Megan Killoran just finished her EIGHTH summer at Camp EDMO® Los Altos. Over the years she has held a variety of roles, starting out as a Counselor, moving up to Instructor, then Assistant Director and most recently working four straight years as the site’s fearless Camp Director. Megan has her bachelor’s degree in Elementary and Special Education and works as a Special Education Teacher in San Jose during the year. Though that is more than enough to keep anyone busy, Megan is also spends her evenings working on her masters degree in Curriculum and Instruction with an emphasis in Trauma and Resilience. Read on below to learn more about Megan and her passion for our EDMO world!
Courtney: You have so much going on during the year. What keeps bringing you back to work summers with EDMO?
Megan: It really comes down to the relationships I’ve built throughout the years with staff, campers and families. Working at EDMO the summer after my freshman year of college is what led me down the path of becoming a special education teacher and helped me become the leader and teacher I am. Now, you could call me an EDMO lifer. I love EDMO!
Courtney: As a teacher, you see a huge variety of curriculum and programming for kids. How does EDMO’s curriculum stand out compared to curriculum you teach during the school year?
Megan: I’d say the whole hands on experience. With the focus on technology, maker and science kids of all abilities can access it because it is interactive, but they are also still learning key concepts and ideas without having to have the skills necessary to read and write. In schools, science and other areas are mainly taught through reading so not every kid gets the same opportunity to learn. Then add in the fact it has the SEL embedded which is huge. If schools do have SEL curriculum (which is rare) it’s typically a separate curriculum which is hard to fit in with the required time for other “core” subjects.

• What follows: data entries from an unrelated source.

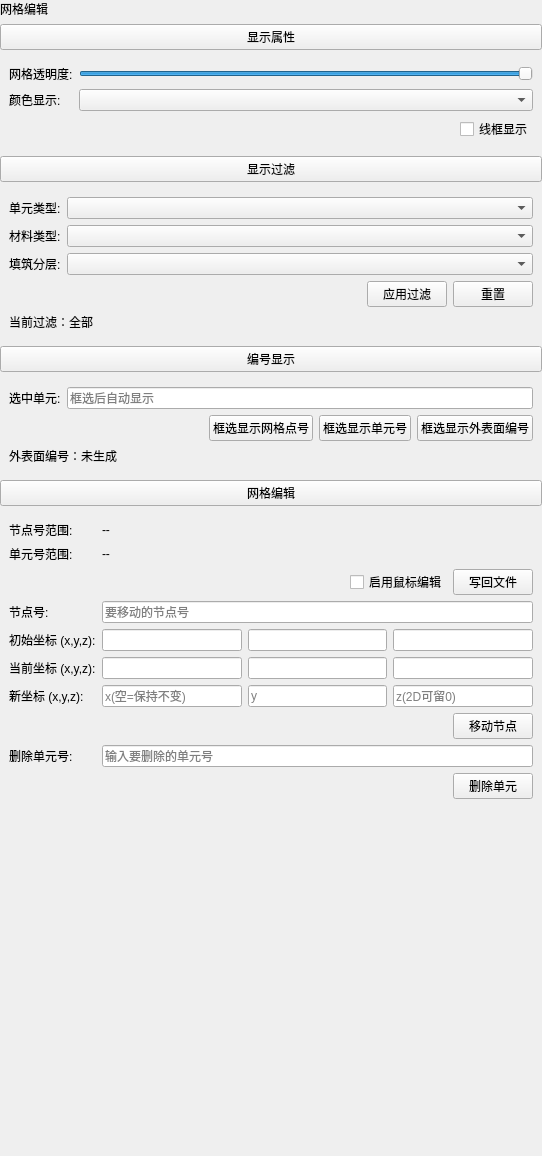
First picture: the form in plugins/Base_Mesh/GridEditingWidget.ui, repository asd977/base_cae, before the edit.
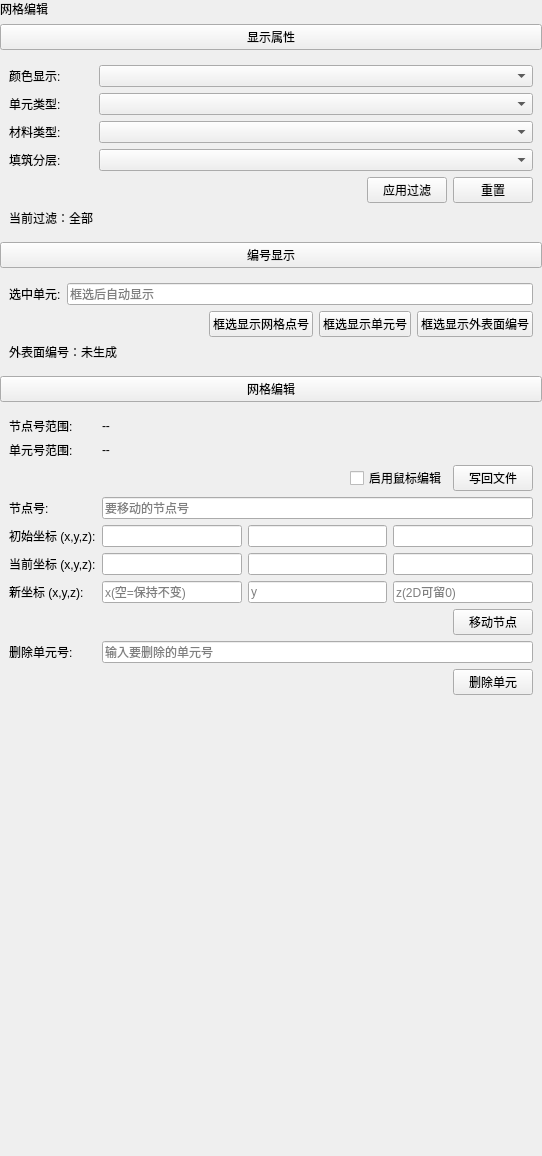
Second picture: the form after the edit.

Patch:
```diff
--- a/plugins/Base_Mesh/GridEditingWidget.ui
+++ b/plugins/Base_Mesh/GridEditingWidget.ui
@@ -46,84 +46,28 @@
    <item>
     <widget class="QWidget" name="widget_3" native="true">
      <layout class="QGridLayout" name="gridLayout_3">
-      <item row="0" column="0">
-       <widget class="QLabel" name="labelOpacity">
-        <property name="text">
-         <string>网格透明度:</string>
-        </property>
-       </widget>
-      </item>
-      <item row="0" column="1">
-       <widget class="QSlider" name="horizontalSliderOpacity">
-        <property name="minimum">
-         <number>10</number>
-        </property>
-        <property name="maximum">
-         <number>100</number>
-        </property>
-        <property name="value">
-         <number>100</number>
-        </property>
-        <property name="orientation">
-         <enum>Qt::Orientation::Horizontal</enum>
-        </property>
-       </widget>
-      </item>
       <item row="1" column="0">
+       <widget class="QLabel" name="labelKetypeFilter">
+        <property name="text">
+         <string>单元类型:</string>
+        </property>
+       </widget>
+      </item>
+      <item row="1" column="1">
+       <widget class="QComboBox" name="comboBoxKetype">
+        <property name="editable">
+         <bool>false</bool>
+        </property>
+       </widget>
+      </item>
+      <item row="0" column="0">
        <widget class="QLabel" name="labelColorMode">
         <property name="text">
          <string>颜色显示:</string>
         </property>
        </widget>
       </item>
-      <item row="1" column="1">
-       <widget class="QComboBox" name="comboBoxColorMode"/>
-      </item>
-      <item row="2" column="0" colspan="2">
-       <layout class="QHBoxLayout" name="horizontalLayout_3">
-        <item>
-         <spacer name="horizontalSpacerPicking">
-          <property name="orientation">
-           <enum>Qt::Orientation::Horizontal</enum>
-          </property>
-          <property name="sizeHint" stdset="0">
-           <size>
-            <width>40</width>
-            <height>20</height>
-           </size>
-          </property>
-         </spacer>
-        </item>
-        <item>
-         <widget class="QCheckBox" name="checkBoxShowInternalGrid">
-          <property name="text">
-           <string>线框显示</string>
-          </property>
-         </widget>
-        </item>
-       </layout>
-      </item>
-     </layout>
-    </widget>
-   </item>
-   <item>
-    <widget class="QPushButton" name="pushButton">
-     <property name="text">
-      <string>显示过滤</string>
-     </property>
-    </widget>
-   </item>
-   <item>
-    <widget class="QWidget" name="widget_2" native="true">
-     <layout class="QGridLayout" name="gridLayout_2">
-      <item row="2" column="1">
-       <widget class="QComboBox" name="comboBoxLayer">
-        <property name="editable">
-         <bool>false</bool>
-        </property>
-       </widget>
-      </item>
-      <item row="1" column="0">
+      <item row="2" column="0">
        <widget class="QLabel" name="labelMatypeFilter">
         <property name="sizePolicy">
          <sizepolicy hsizetype="Fixed" vsizetype="Preferred">
@@ -136,7 +80,7 @@
         </property>
        </widget>
       </item>
-      <item row="2" column="0">
+      <item row="3" column="0">
        <widget class="QLabel" name="labelLayerFilter">
         <property name="sizePolicy">
          <sizepolicy hsizetype="Fixed" vsizetype="Preferred">
@@ -149,28 +93,14 @@
         </property>
        </widget>
       </item>
-      <item row="0" column="1">
-       <widget class="QComboBox" name="comboBoxKetype">
+      <item row="3" column="1">
+       <widget class="QComboBox" name="comboBoxLayer">
         <property name="editable">
          <bool>false</bool>
         </property>
        </widget>
       </item>
-      <item row="1" column="1">
-       <widget class="QComboBox" name="comboBoxMatype">
-        <property name="editable">
-         <bool>false</bool>
-        </property>
-       </widget>
-      </item>
-      <item row="0" column="0">
-       <widget class="QLabel" name="labelKetypeFilter">
-        <property name="text">
-         <string>单元类型:</string>
-        </property>
-       </widget>
-      </item>
-      <item row="3" column="0" colspan="2">
+      <item row="4" column="0" colspan="2">
        <layout class="QHBoxLayout" name="horizontalLayout_2">
         <item>
          <spacer name="horizontalSpacer">
@@ -201,7 +131,17 @@
         </item>
        </layout>
       </item>
-      <item row="4" column="0" colspan="2">
+      <item row="0" column="1">
+       <widget class="QComboBox" name="comboBoxColorMode"/>
+      </item>
+      <item row="2" column="1">
+       <widget class="QComboBox" name="comboBoxMatype">
+        <property name="editable">
+         <bool>false</bool>
+        </property>
+       </widget>
+      </item>
+      <item row="5" column="0">
        <widget class="QLabel" name="labelFilterSummary">
         <property name="text">
          <string>当前过滤：全部</string>
@@ -450,9 +390,9 @@
       <item row="8" column="0" colspan="2">
        <layout class="QHBoxLayout" name="horizontalLayout_6">
         <item>
-         <spacer name="horizontalSpacer_3">
+         <spacer name="horizontalSpacer_6">
           <property name="orientation">
-           <enum>Qt::Orientation::Horizontal</enum>
+           <enum>Qt::Horizontal</enum>
           </property>
           <property name="sizeHint" stdset="0">
            <size>
@@ -495,9 +435,9 @@
       <item row="10" column="0" colspan="2">
        <layout class="QHBoxLayout" name="horizontalLayout_5">
         <item>
-         <spacer name="horizontalSpacer_4">
+         <spacer name="horizontalSpacer_3">
           <property name="orientation">
-           <enum>Qt::Orientation::Horizontal</enum>
+           <enum>Qt::Horizontal</enum>
           </property>
           <property name="sizeHint" stdset="0">
            <size>
@@ -535,9 +475,6 @@
    </item>
    <item>
     <spacer name="verticalSpacer">
-     <property name="orientation">
-      <enum>Qt::Orientation::Vertical</enum>
-     </property>
      <property name="sizeHint" stdset="0">
       <size>
        <width>20</width>
```
Left out of the diff: 14 changed lines with no effect on the pictures.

Courtney: What is your favorite component of our SEL curriculum? What type of school year benefits do you see from this type of programming?

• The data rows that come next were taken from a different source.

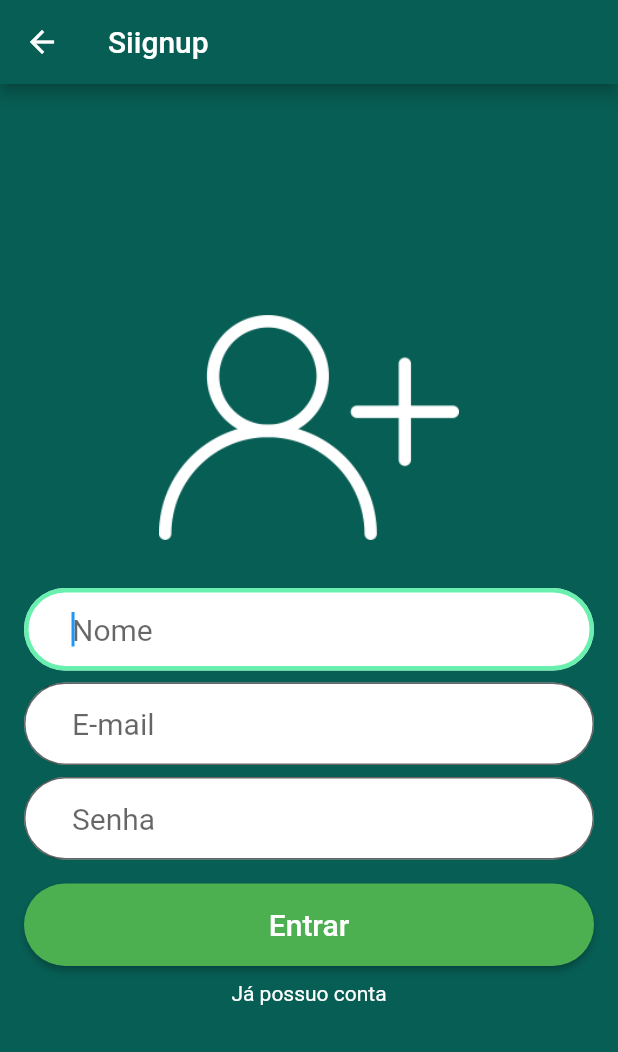
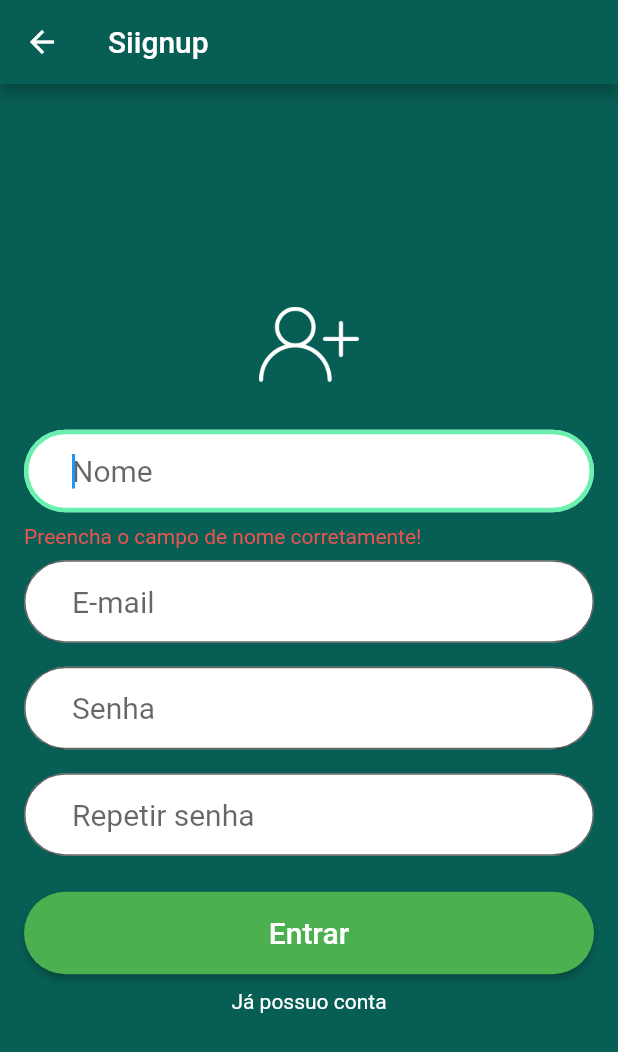
Before and after one commit to Mynameisjohndev/flutterStudying, a Flutter app: the Signup screen opened directly, after a tap on "Entrar", on a phone screen of 412 x 824 dp. Shown: the top 1052 px of the screen. Run offline on Flutter 3.47's test engine with Material 2 defaults, Android fonts, the phone set to English and light mode, and no system bars; our stand-ins replace cloud_firestore, firebase_auth, firebase_core, firebase_storage, image_picker and 2 more; missing offline and left inert: dart:ffi; accounts and stored records are empty.

Commit message:
Validating inputs

```diff
--- a/whatsapp_clone/lib/Signup.dart
+++ b/whatsapp_clone/lib/Signup.dart
@@ -9,8 +9,73 @@ class Signup extends StatefulWidget {
 }
 
 class _SignupState extends State<Signup> {
+  TextEditingController _controllerName = TextEditingController();
+  TextEditingController _controllerEmail = TextEditingController();
+  TextEditingController _controllerPassword = TextEditingController();
+  TextEditingController _controllerRepeatPassword = TextEditingController();
+  String? messageNameError = '';
+  String? messageEmailError = '';
+  String? messageRepeatPasswordError = '';
+  String? messagePasswordError = '';
+
   @override
   Widget build(BuildContext context) {
+    void createUser(String name, String email, String password) {}
+
+    void validInputs() {
+      String name = _controllerName.text;
+      String email = _controllerEmail.text;
+      String password = _controllerPassword.text;
+      String repeatPassword = _controllerRepeatPassword.text;
+      if (name.isNotEmpty && name.length > 3) {
+        messageNameError = "";
+        if (email.isNotEmpty && email.contains("@")) {
+          messageEmailError = "";
+          print(repeatPassword);
+          print(password);
+          if ((password.isNotEmpty && repeatPassword.isNotEmpty)) {
+            if (password.toString() == repeatPassword.toString()) {
+              setState(() {
+                messagePasswordError = "";
+                messageRepeatPasswordError = "";
+              });
+            } else {
+              setState(() {
+                String message = "As senhas informadas nao se conhecidem";
+                messagePasswordError = message;
+                messageRepeatPasswordError = message;
+              });
+            }
+            // if(password == repeatPassword){
+            //   print({
+            //     repeatPassword,
+            //     password,
+            //   });
+            setState(() {
+              messagePasswordError = "";
+              messageRepeatPasswordError = "";
+            });
+            // createUser(name, email, password);
+            // }
+          } else {
+            setState(() {
+              messagePasswordError = "Preencha o campo de senha corretamente!";
+              messageRepeatPasswordError =
+                  "Preencha o campo de repetir senha corretamente!";
+            });
+          }
+        } else {
+          setState(() {
+            messageEmailError = "Preencha o campo de e-mail corretamente!";
+          });
+        }
+      } else {
+        setState(() {
+          messageNameError = "Preencha o campo de nome corretamente!";
+        });
+      }
+    }
+
     return Scaffold(
       appBar: AppBar(
         title: Text("Siignup"),
@@ -28,13 +93,14 @@ class _SignupState extends State<Signup> {
                   padding: EdgeInsets.only(bottom: 32),
                   child: Image.asset(
                     "images/usuario.png",
-                    width: 200,
-                    height: 150,
+                    width: 100,
+                    height: 50,
                   ),
                 ),
                 Padding(
                   padding: EdgeInsets.only(bottom: 8),
                   child: TextField(
+                    controller: _controllerName,
                     autofocus: true,
                     keyboardType: TextInputType.text,
                     style: TextStyle(fontSize: 20),
@@ -56,9 +122,19 @@ class _SignupState extends State<Signup> {
                     ),
                   ),
                 ),
+                messageNameError != ""
+                    ? Text(
+                        messageNameError!,
+                        style: TextStyle(
+                          fontSize: 14,
+                          color: Colors.red.shade400,
+                        ),
+                      )
+                    : Container(),
                 Padding(
-                  padding: EdgeInsets.only(bottom: 8),
+                  padding: EdgeInsets.only(bottom: 8, top: 8),
                   child: TextField(
+                    controller: _controllerEmail,
                     keyboardType: TextInputType.emailAddress,
                     style: TextStyle(fontSize: 20),
                     decoration: InputDecoration(
@@ -79,10 +155,26 @@ class _SignupState extends State<Signup> {
                     ),
                   ),
                 ),
-                TextField(
-                  keyboardType: TextInputType.text,
-                  style: TextStyle(fontSize: 20),
-                  decoration: InputDecoration(
+                messageEmailError != ""
+                    ? Text(
+                        messageEmailError!,
+                        style: TextStyle(
+                          fontSize: 14,
+                          color: Colors.red.shade400,
+                        ),
+                      )
+                    : Container(),
+                Padding(
+                  padding: EdgeInsets.only(bottom: 8, top: 8),
+                  child: TextField(
+                    controller: _controllerRepeatPassword,
+                    keyboardType: TextInputType.text,
+                    style: TextStyle(fontSize: 20),
+                    decoration: InputDecoration(
+                      // enabledBorder: OutlineInputBorder(
+                      //   borderSide: BorderSide(width: 3, color: Colors.greenAccent),
+                      //   borderRadius: BorderRadius.circular(32)
+                      // ),
                       focusedBorder: OutlineInputBorder(
                           borderSide:
                               BorderSide(width: 3, color: Colors.greenAccent),
@@ -92,8 +184,47 @@ class _SignupState extends State<Signup> {
                       filled: true,
                       fillColor: Colors.white,
                       border: OutlineInputBorder(
-                          borderRadius: BorderRadius.circular(32))),
+                          borderRadius: BorderRadius.circular(32)),
+                    ),
+                  ),
                 ),
+                messagePasswordError != ""
+                    ? Text(
+                        messagePasswordError!,
+                        style: TextStyle(
+                          fontSize: 14,
+                          color: Colors.red.shade400,
+                        ),
+                      )
+                    : Container(),
+                Padding(
+                  padding: EdgeInsets.only(bottom: 8, top: 8),
+                  child: TextField(
+                    controller: _controllerPassword,
+                    keyboardType: TextInputType.text,
+                    style: TextStyle(fontSize: 20),
+                    decoration: InputDecoration(
+                        focusedBorder: OutlineInputBorder(
+                            borderSide:
+                                BorderSide(width: 3, color: Colors.greenAccent),
+                            borderRadius: BorderRadius.circular(32)),
+                        contentPadding: EdgeInsets.fromLTRB(32, 16, 32, 16),
+                        hintText: "Repetir senha",
+                        filled: true,
+                        fillColor: Colors.white,
+                        border: OutlineInputBorder(
+                            borderRadius: BorderRadius.circular(32))),
+                  ),
+                ),
+                messageRepeatPasswordError != ""
+                    ? Text(
+                        messageRepeatPasswordError!,
+                        style: TextStyle(
+                          fontSize: 14,
+                          color: Colors.red.shade400,
+                        ),
+                      )
+                    : Container(),
                 Padding(
                   padding: EdgeInsets.only(top: 16, bottom: 10),
                   child: ElevatedButton(
@@ -107,7 +238,9 @@ class _SignupState extends State<Signup> {
                         shape: RoundedRectangleBorder(
                             borderRadius: BorderRadius.circular(32)),
                       ),
-                      onPressed: () {}),
+                      onPressed: () {
+                        validInputs();
+                      }),
                 ),
                 Center(
                   child: GestureDetector(
```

Megan: I love that we have the SEL skills in the enrichment curriculum so the kids are getting it throughout the day. Also, just the entire focus on these skills because it’s what our kids need but it is often overlooked during the school year. They benefit because they are able to learn the skills through experiences like collaborating on their projects and can figure out how to problem solve when real issues arise. But I also love that we dedicate that time specifically towards SEL as well because it allows for them to learn and do it. (If school curriculum had this embedded it would make such a big difference on the behavior we experience as educators.)
Courtney: What is your favorite silly moment from your years at EDMO?
Megan: There are so many! Probably when my staff did surprise pies on my last day this summer, because I LOVE pies!
Huge thanks to Megan Killoran for sharing her valuable time and thoughts!